Allosteric inhibitors

Title: Allosteric Inhibitors: Unlocking New Avenues for Drug Development


Allosteric inhibitors are a class of drugs that modulate the activity of target proteins by binding to allosteric sites, remote from the active site, and modifying the protein’s conformation and function. This approach has gained considerable interest in drug discovery, offering several advantages over traditional inhibitors that target the active site. In this blog post, we will delve into the key points surrounding allosteric inhibitors, their mode of action, and their potential for developing new drugs.

Key Points:

  1. Understanding Allosteric Inhibition:
    Allosteric inhibition occurs when a molecule binds to an allosteric site on a protein, causing a conformational change that alters the protein’s activity. Allosteric inhibitors can either enhance or inhibit protein activity, depending on the protein’s function. By targeting allosteric sites, drugs may have lower toxicity and reduced potential for off-target effects compared to active site inhibitors.
  2. Advantages of Allosteric Inhibitors:
    Allosteric inhibition offers several advantages over traditional inhibitors that target the active site. Firstly, allosteric inhibitors may have a higher degree of selectivity, as allosteric sites are often unique to a particular protein or protein family. Secondly, allosteric inhibitors may have reduced toxicity, as they do not bind directly to the active site, reducing the risk of off-target interactions. Finally, allosteric inhibitors can overcome resistance mechanisms that arise from mutations in the active site of target proteins.
  3. Challenges of Allosteric Inhibition:
    One of the main challenges of allosteric inhibition is identifying suitable allosteric sites on target proteins, as these sites are often less characterized than active sites. Additionally, designing allosteric inhibitors that can effectively induce the desired conformational changes in the target protein can be challenging, as these changes may be complex and context-dependent. Finally, predicting the potential for off-target effects and toxicity of allosteric inhibitors can be difficult, as these effects may be dependent on the specific allosteric site and its interactions with other proteins.
  4. Examples of Allosteric Inhibitors:
    Several examples of allosteric inhibitors have been developed and are in clinical use or trials. For instance, the anti-cancer drug Imatinib (Gleevec) is an allosteric inhibitor of BCR-ABL, a fusion protein involved in chronic myelogenous leukemia. Similarly, the anti-coagulant drug Pridopidine binds to the dopamine receptor D2 at an allosteric site, leading to enhanced receptor activity. Other examples include Ruxolitinib, a Janus kinase inhibitor, and Effient, a platelet aggregation inhibitor.
  5. Future Directions:
    The use of allosteric inhibitors in drug development is an exciting field with considerable potential for future drug discovery. Advances in computational modeling and screening techniques may aid in the identification of suitable allosteric sites and the design of allosteric inhibitors. Additionally, the emergence of new technologies, such as cryo-electron microscopy and protein engineering, may contribute to a better understanding and manipulation of protein conformational changes.

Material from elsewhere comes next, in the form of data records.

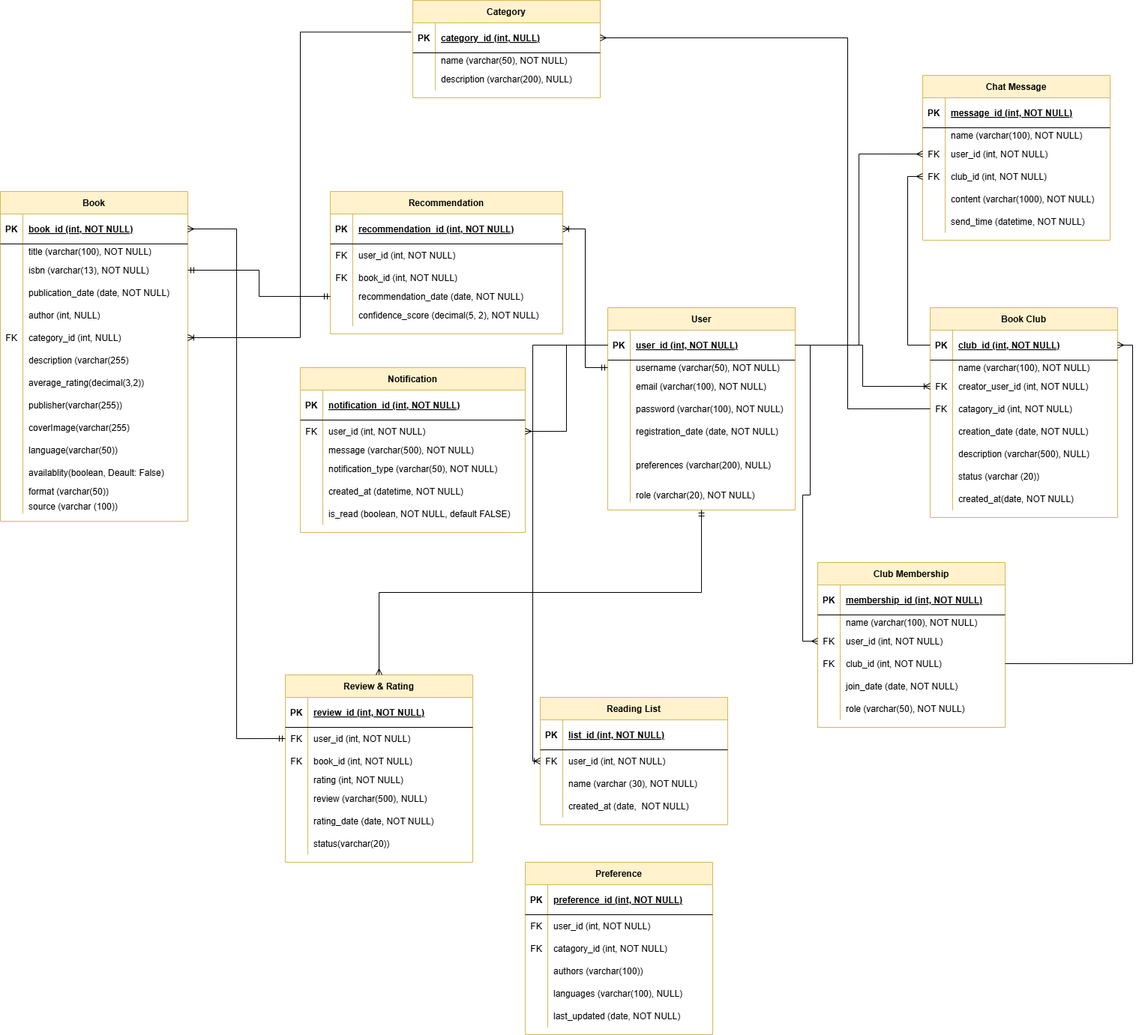
This is New folder/Untitled Diagram.drawio.png from Kkgenkai/Draw.io, a draw.io export, as it was before one commit. Source tidied: cells renumbered, new cells last; positions are measured from the earlier drawing's top-left corner, leaving out a move shared by most shapes.
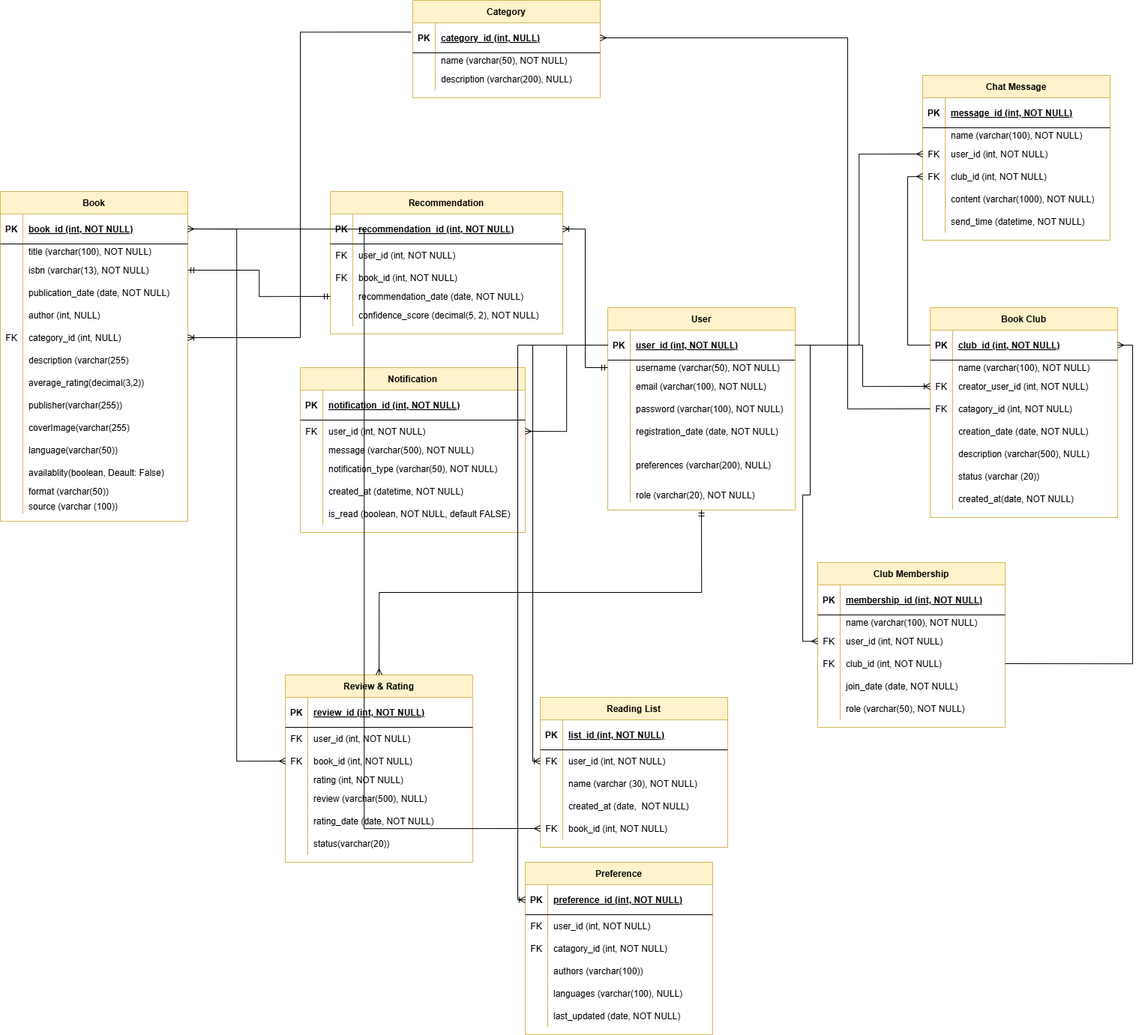
The same diagram one commit later.

What changed in the source:
```diff
@@ -344,7 +344,7 @@
     <mxCell id="115" style="fontSize=12;html=1;endArrow=ERmany;startArrow=ERmandOne;rounded=0;exitX=0.5;exitY=1;exitDx=0;exitDy=0;entryX=0.5;entryY=0;entryDx=0;entryDy=0;endFill=0;edgeStyle=orthogonalEdgeStyle;" parent="1" edge="1" source="2" target="77">
       <mxGeometry relative="1" as="geometry" />
     </mxCell>
-    <mxCell id="116" style="edgeStyle=orthogonalEdgeStyle;fontSize=12;html=1;endArrow=ERmany;startArrow=ERmandOne;rounded=0;entryX=1;entryY=0.5;entryDx=0;entryDy=0;exitX=0;exitY=0.5;exitDx=0;exitDy=0;endFill=0;" parent="1" edge="1" source="81" target="25">
+    <mxCell id="116" style="edgeStyle=orthogonalEdgeStyle;fontSize=12;html=1;endArrow=none;startArrow=ERmany;rounded=0;entryX=1;entryY=0.5;entryDx=0;entryDy=0;exitX=0;exitY=0.5;exitDx=0;exitDy=0;endFill=0;startFill=0;" parent="1" edge="1" source="84" target="25">
       <mxGeometry relative="1" as="geometry" />
     </mxCell>
     <mxCell id="117" style="edgeStyle=orthogonalEdgeStyle;fontSize=12;html=1;endArrow=ERoneToMany;startArrow=ERmandOne;rounded=0;entryX=1;entryY=0.5;entryDx=0;entryDy=0;exitX=0;exitY=0.5;exitDx=0;exitDy=0;" parent="1" edge="1" source="6" target="100">
@@ -629,7 +629,7 @@
       <mxGeometry relative="1" as="geometry" />
     </mxCell>
     <mxCell id="209" value="Reading List" style="shape=table;startSize=30;rowLines=0;fontStyle=1;align=center;fillColor=#fff2cc;strokeColor=#d6b656;" parent="1" vertex="1">
-      <mxGeometry x="720" y="930" width="250" height="170" as="geometry" />
+      <mxGeometry x="720" y="930" width="250" height="200" as="geometry" />
     </mxCell>
     <mxCell id="210" style="shape=partialRectangle;fillColor=none;top=0;left=0;right=0;bottom=1;" parent="209" vertex="1">
       <mxGeometry y="30" width="250" height="40" as="geometry" />
@@ -667,6 +667,15 @@
     <mxCell id="221" value="created_at (date,  NOT NULL)" style="shape=partialRectangle;overflow=hidden;fillColor=none;top=0;left=0;bottom=0;right=0;align=left;spacingLeft=6;" parent="219" vertex="1">
       <mxGeometry x="30" width="220" height="30" as="geometry" />
     </mxCell>
+    <mxCell id="242" style="shape=partialRectangle;fillColor=none;points=[[0,0.5],[1,0.5]];portConstraint=eastwest;top=0;left=0;right=0;bottom=0;" parent="209" vertex="1">
+      <mxGeometry y="160" width="250" height="30" as="geometry" />
+    </mxCell>
+    <mxCell id="243" value="FK" style="shape=partialRectangle;overflow=hidden;fillColor=none;top=0;left=0;bottom=0;right=0;" parent="242" vertex="1">
+      <mxGeometry width="30" height="30" as="geometry" />
+    </mxCell>
+    <mxCell id="244" value="book_id (int, NOT NULL)" style="shape=partialRectangle;overflow=hidden;fillColor=none;top=0;left=0;bottom=0;right=0;align=left;spacingLeft=6;" parent="242" vertex="1">
+      <mxGeometry x="30" width="220" height="30" as="geometry" />
+    </mxCell>
     <mxCell id="222" value="Preference" style="shape=table;startSize=30;rowLines=0;fontStyle=1;align=center;fillColor=#fff2cc;strokeColor=#d6b656;" parent="1" vertex="1">
       <mxGeometry x="700" y="1150" width="250" height="230" as="geometry" />
     </mxCell>
@@ -727,5 +736,11 @@
     <mxCell id="241" style="edgeStyle=orthogonalEdgeStyle;fontSize=12;html=1;endArrow=ERoneToMany;rounded=0;exitX=0;exitY=0.5;exitDx=0;exitDy=0;entryX=0;entryY=0.5;entryDx=0;entryDy=0;" parent="1" edge="1" source="3" target="213">
       <mxGeometry relative="1" as="geometry" />
     </mxCell>
+    <mxCell id="245" style="edgeStyle=orthogonalEdgeStyle;fontSize=12;html=1;endArrow=ERoneToMany;rounded=0;exitX=0;exitY=0.5;exitDx=0;exitDy=0;entryX=0;entryY=0.5;entryDx=0;entryDy=0;" parent="1" edge="1" source="3" target="223">
+      <mxGeometry relative="1" as="geometry" />
+    </mxCell>
+    <mxCell id="246" style="edgeStyle=orthogonalEdgeStyle;fontSize=12;html=1;endArrow=ERmany;rounded=0;exitX=1;exitY=0.5;exitDx=0;exitDy=0;entryX=0;entryY=0.5;entryDx=0;entryDy=0;startArrow=ERmany;startFill=0;" parent="1" edge="1" source="25" target="242">
+      <mxGeometry relative="1" as="geometry" />
+    </mxCell>
   </root>
 </mxGraphModel>
```
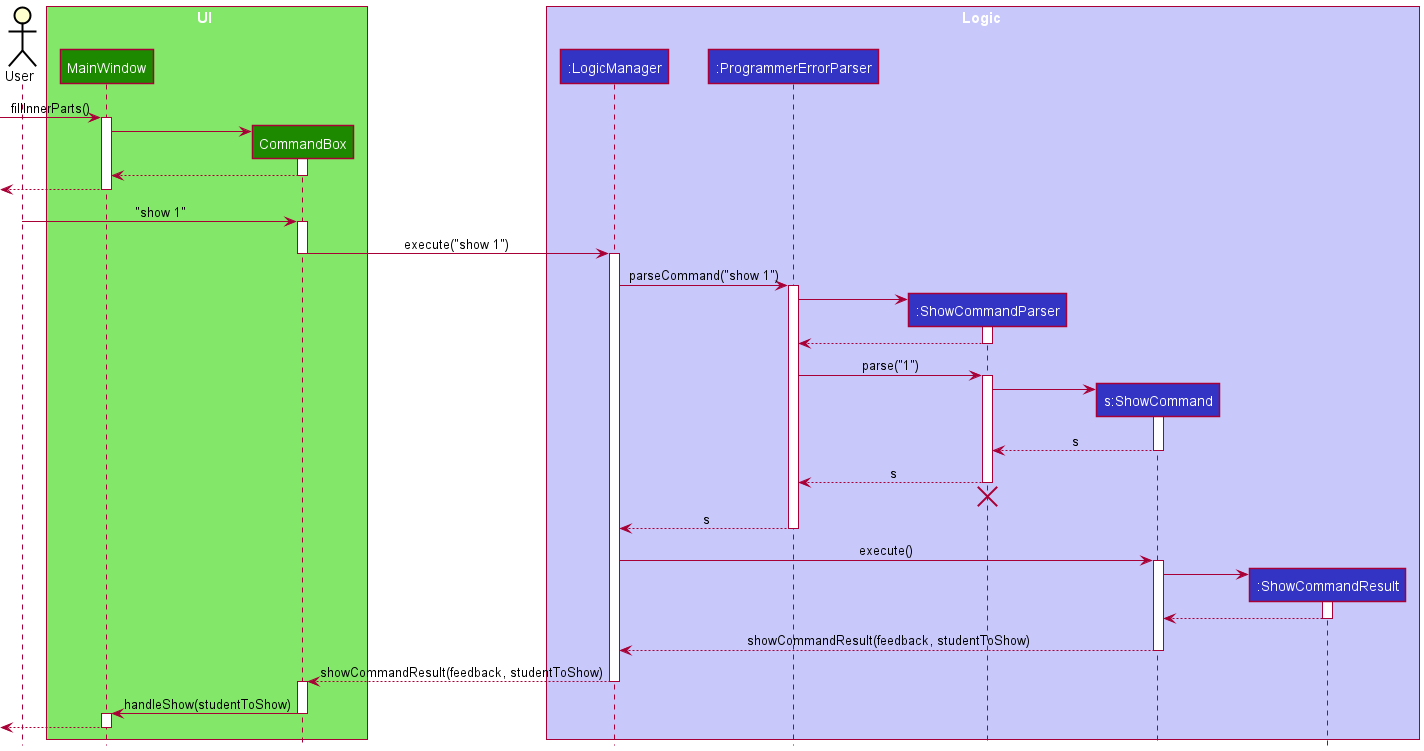
nus-cs2103-AY2122S1/tp keeps this PlantUML diagram as docs/images/commands/ShowCommand/ShowSequenceDiagram.png. Above is the earlier version.
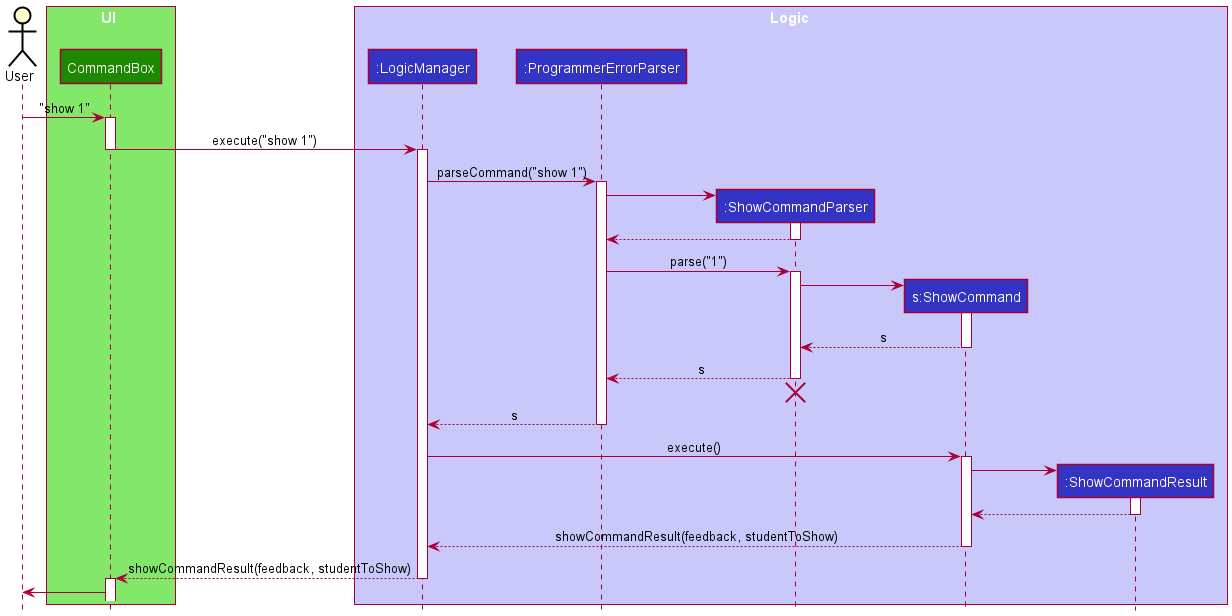
After the change.

Commit message:
Update UML diagram

What changed in the source:
```diff
@@ -1,9 +1,8 @@
 @startuml
-!include style.puml
+!include ../style.puml
 actor User
 
 box UI UI_COLOR_T1
-participant "MainWindow" as MainWindow UI_COLOR
 participant "CommandBox" as CommandBox UI_COLOR
 end box
 
@@ -14,16 +13,6 @@
 participant "s:ShowCommand" as ShowCommand LOGIC_COLOR
 participant ":ShowCommandResult" as ShowCommandResult LOGIC_COLOR
 end box
-
-[-> MainWindow : fillInnerParts()
-activate MainWindow
-create CommandBox
-MainWindow -> CommandBox
-activate CommandBox
-CommandBox --> MainWindow
-deactivate CommandBox
-[<-- MainWindow
-deactivate MainWindow
 
 User -> CommandBox : "show 1"
 activate CommandBox
@@ -78,9 +67,7 @@
 LogicManager --> CommandBox : showCommandResult(feedback, studentToShow)
 deactivate LogicManager
 activate CommandBox
-CommandBox -> MainWindow : handleShow(studentToShow)
-deactivate CommandBox
-activate MainWindow
-[<-- MainWindow
-deactivate MainWindow
+CommandBox -> User
+
+
 @enduml
```
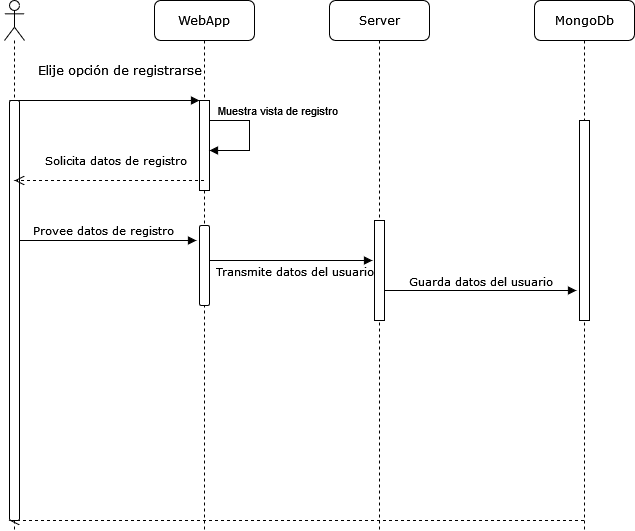
Arquisoft/dede_es4b keeps this draw.io diagram as docs/images/register.png. Above is the earlier version. Source tidied: cells renumbered, new cells last; positions are measured from the earlier drawing's top-left corner, leaving out a move shared by most shapes. The source it was exported from:
```xml
<mxGraphModel>
  <root>
    <mxCell id="0" />
    <mxCell id="1" parent="0" />
    <mxCell id="2" value="WebApp" style="shape=umlLifeline;perimeter=lifelinePerimeter;whiteSpace=wrap;html=1;outlineConnect=0;rounded=1;shadow=0;comic=0;labelBackgroundColor=none;strokeWidth=1;fontFamily=Verdana;fontSize=12;align=center;" parent="1" vertex="1">
      <mxGeometry x="150" width="100" height="530" as="geometry" />
    </mxCell>
    <mxCell id="3" style="html=1;points=[];perimeter=orthogonalPerimeter;rounded=0;shadow=0;comic=0;labelBackgroundColor=none;strokeWidth=1;fontFamily=Verdana;fontSize=12;align=center;" parent="2" vertex="1">
      <mxGeometry x="45" y="100" width="10" height="90" as="geometry" />
    </mxCell>
    <mxCell id="4" value="Muestra vista de registro" style="edgeStyle=orthogonalEdgeStyle;html=1;align=left;spacingLeft=2;endArrow=block;rounded=0;" parent="2" edge="1">
      <mxGeometry x="-0.91" y="10" relative="1" as="geometry">
        <mxPoint x="55" y="120" as="sourcePoint" />
        <mxPoint x="55" y="150" as="targetPoint" />
        <Array as="points">
          <mxPoint x="55" y="120" />
          <mxPoint x="95" y="120" />
          <mxPoint x="95" y="150" />
        </Array>
      </mxGeometry>
    </mxCell>
    <mxCell id="5" value="&lt;font style=&quot;font-size: 11px&quot;&gt;Transmite datos del usuario&lt;br&gt;&lt;/font&gt;" style="html=1;verticalAlign=bottom;endArrow=block;labelBackgroundColor=none;fontFamily=Verdana;fontSize=12;edgeStyle=elbowEdgeStyle;elbow=vertical;" parent="2" edge="1">
      <mxGeometry x="0.05" y="-21" relative="1" as="geometry">
        <mxPoint x="55" y="260" as="sourcePoint" />
        <mxPoint x="218" y="260" as="targetPoint" />
        <Array as="points">
          <mxPoint x="140" y="260" />
          <mxPoint x="217" y="239" />
        </Array>
      </mxGeometry>
    </mxCell>
    <mxCell id="6" style="html=1;points=[];perimeter=orthogonalPerimeter;rounded=1;fontFamily=Verdana;fontSize=11;" parent="2" vertex="1">
      <mxGeometry x="45" y="225" width="10" height="80" as="geometry" />
    </mxCell>
    <mxCell id="7" value="Server" style="shape=umlLifeline;perimeter=lifelinePerimeter;whiteSpace=wrap;html=1;rounded=1;shadow=0;comic=0;labelBackgroundColor=none;strokeWidth=1;fontFamily=Verdana;fontSize=12;align=center;" parent="1" vertex="1">
      <mxGeometry x="325" width="100" height="530" as="geometry" />
    </mxCell>
    <mxCell id="8" style="html=1;perimeter=orthogonalPerimeter;rounded=0;shadow=0;comic=0;labelBackgroundColor=none;strokeWidth=1;fontFamily=Verdana;fontSize=12;align=center;" parent="7" vertex="1">
      <mxGeometry x="45" y="220" width="10" height="100" as="geometry" />
    </mxCell>
    <mxCell id="9" value="Guarda datos del usuario" style="html=1;verticalAlign=bottom;endArrow=block;rounded=0;fontFamily=Verdana;fontSize=11;entryX=-0.3;entryY=0.85;entryDx=0;entryDy=0;entryPerimeter=0;" parent="7" edge="1" target="16">
      <mxGeometry relative="1" as="geometry">
        <mxPoint x="55" y="290" as="sourcePoint" />
      </mxGeometry>
    </mxCell>
    <mxCell id="10" style="html=1;verticalAlign=bottom;endArrow=open;dashed=1;endSize=8;labelBackgroundColor=none;fontFamily=Verdana;fontSize=12;edgeStyle=elbowEdgeStyle;elbow=vertical;" parent="1" edge="1" source="15">
      <mxGeometry relative="1" as="geometry">
        <mxPoint x="5" y="520" as="targetPoint" />
        <Array as="points">
          <mxPoint x="420" y="520" />
        </Array>
      </mxGeometry>
    </mxCell>
    <mxCell id="11" value="Elije opción de registrarse" style="html=1;verticalAlign=bottom;endArrow=block;entryX=0;entryY=0;labelBackgroundColor=none;fontFamily=Verdana;fontSize=12;edgeStyle=elbowEdgeStyle;elbow=vertical;" parent="1" edge="1" target="3">
      <mxGeometry x="0.15" y="20" relative="1" as="geometry">
        <mxPoint x="5" y="100" as="sourcePoint" />
      </mxGeometry>
    </mxCell>
    <mxCell id="12" style="shape=umlLifeline;participant=umlActor;perimeter=lifelinePerimeter;whiteSpace=wrap;html=1;verticalAlign=top;spacingTop=36;rounded=1;" parent="1" vertex="1">
      <mxGeometry width="20" height="530" as="geometry" />
    </mxCell>
    <mxCell id="13" style="html=1;perimeter=orthogonalPerimeter;rounded=1;" parent="12" vertex="1">
      <mxGeometry x="5" y="100" width="10" height="420" as="geometry" />
    </mxCell>
    <mxCell id="14" value="&lt;font face=&quot;Verdana&quot;&gt;Solicita datos de registro&lt;/font&gt;" style="html=1;verticalAlign=bottom;endArrow=open;dashed=1;endSize=8;rounded=0;" parent="12" edge="1" source="2">
      <mxGeometry x="-0.06" y="-10" relative="1" as="geometry">
        <mxPoint x="10" y="180" as="targetPoint" />
        <mxPoint x="1" as="offset" />
      </mxGeometry>
    </mxCell>
    <mxCell id="15" value="MongoDb" style="shape=umlLifeline;perimeter=lifelinePerimeter;whiteSpace=wrap;html=1;outlineConnect=0;rounded=1;shadow=0;comic=0;labelBackgroundColor=none;strokeWidth=1;fontFamily=Verdana;fontSize=12;align=center;" parent="1" vertex="1">
      <mxGeometry x="530" width="100" height="530" as="geometry" />
    </mxCell>
    <mxCell id="16" style="html=1;points=[];perimeter=orthogonalPerimeter;rounded=0;shadow=0;comic=0;labelBackgroundColor=none;strokeWidth=1;fontFamily=Verdana;fontSize=12;align=center;" parent="15" vertex="1">
      <mxGeometry x="45" y="120" width="10" height="200" as="geometry" />
    </mxCell>
    <mxCell id="17" value="&lt;font style=&quot;font-size: 11px&quot;&gt;Provee datos de registro&lt;/font&gt;" style="html=1;verticalAlign=bottom;endArrow=block;labelBackgroundColor=none;fontFamily=Verdana;fontSize=12;edgeStyle=elbowEdgeStyle;elbow=vertical;entryX=-0.3;entryY=0.188;entryDx=0;entryDy=0;entryPerimeter=0;" parent="1" edge="1" target="6">
      <mxGeometry x="-0.05" relative="1" as="geometry">
        <mxPoint x="15" y="240" as="sourcePoint" />
        <Array as="points">
          <mxPoint x="100" y="240" />
        </Array>
      </mxGeometry>
    </mxCell>
  </root>
</mxGraphModel>
```
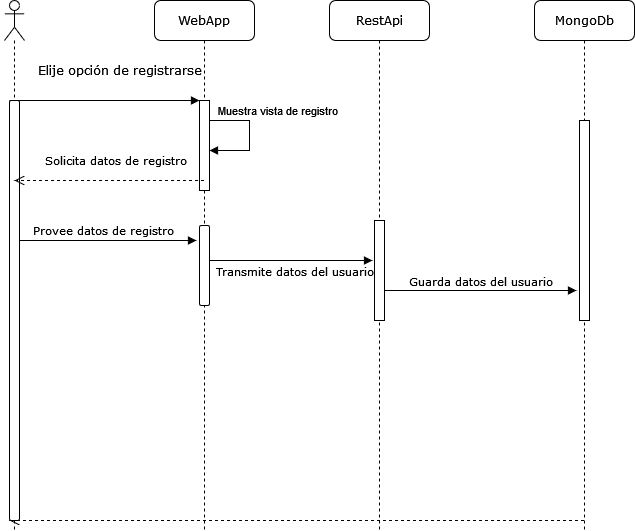
Above is the later version.

The edit, as a diff of the source:
```diff
@@ -32,7 +32,7 @@
     <mxCell id="6" style="html=1;points=[];perimeter=orthogonalPerimeter;rounded=1;fontFamily=Verdana;fontSize=11;" parent="2" vertex="1">
       <mxGeometry x="45" y="225" width="10" height="80" as="geometry" />
     </mxCell>
-    <mxCell id="7" value="Server" style="shape=umlLifeline;perimeter=lifelinePerimeter;whiteSpace=wrap;html=1;rounded=1;shadow=0;comic=0;labelBackgroundColor=none;strokeWidth=1;fontFamily=Verdana;fontSize=12;align=center;" parent="1" vertex="1">
+    <mxCell id="7" value="&lt;div&gt;RestApi&lt;/div&gt;" style="shape=umlLifeline;perimeter=lifelinePerimeter;whiteSpace=wrap;html=1;rounded=1;shadow=0;comic=0;labelBackgroundColor=none;strokeWidth=1;fontFamily=Verdana;fontSize=12;align=center;" parent="1" vertex="1">
       <mxGeometry x="325" width="100" height="530" as="geometry" />
     </mxCell>
     <mxCell id="8" style="html=1;perimeter=orthogonalPerimeter;rounded=0;shadow=0;comic=0;labelBackgroundColor=none;strokeWidth=1;fontFamily=Verdana;fontSize=12;align=center;" parent="7" vertex="1">
```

Allosteric inhibitors represent a promising class of drugs that offer several advantages over traditional inhibitors for drug development. Targeting allosteric sites may offer a higher degree of selectivity, reduced toxicity, and the potential to overcome drug resistance. However, identifying suitable allosteric sites and designing effective allosteric inhibitors remains a challenge. Nevertheless, the development of allosteric inhibitors, such as Imatinib and Pridopidine, demonstrate the potential of this approach in drug discovery. By further exploring the mechanisms and applications of allosteric inhibition, we may unlock new avenues for developing safe and effective drugs to treat a wide range of diseases.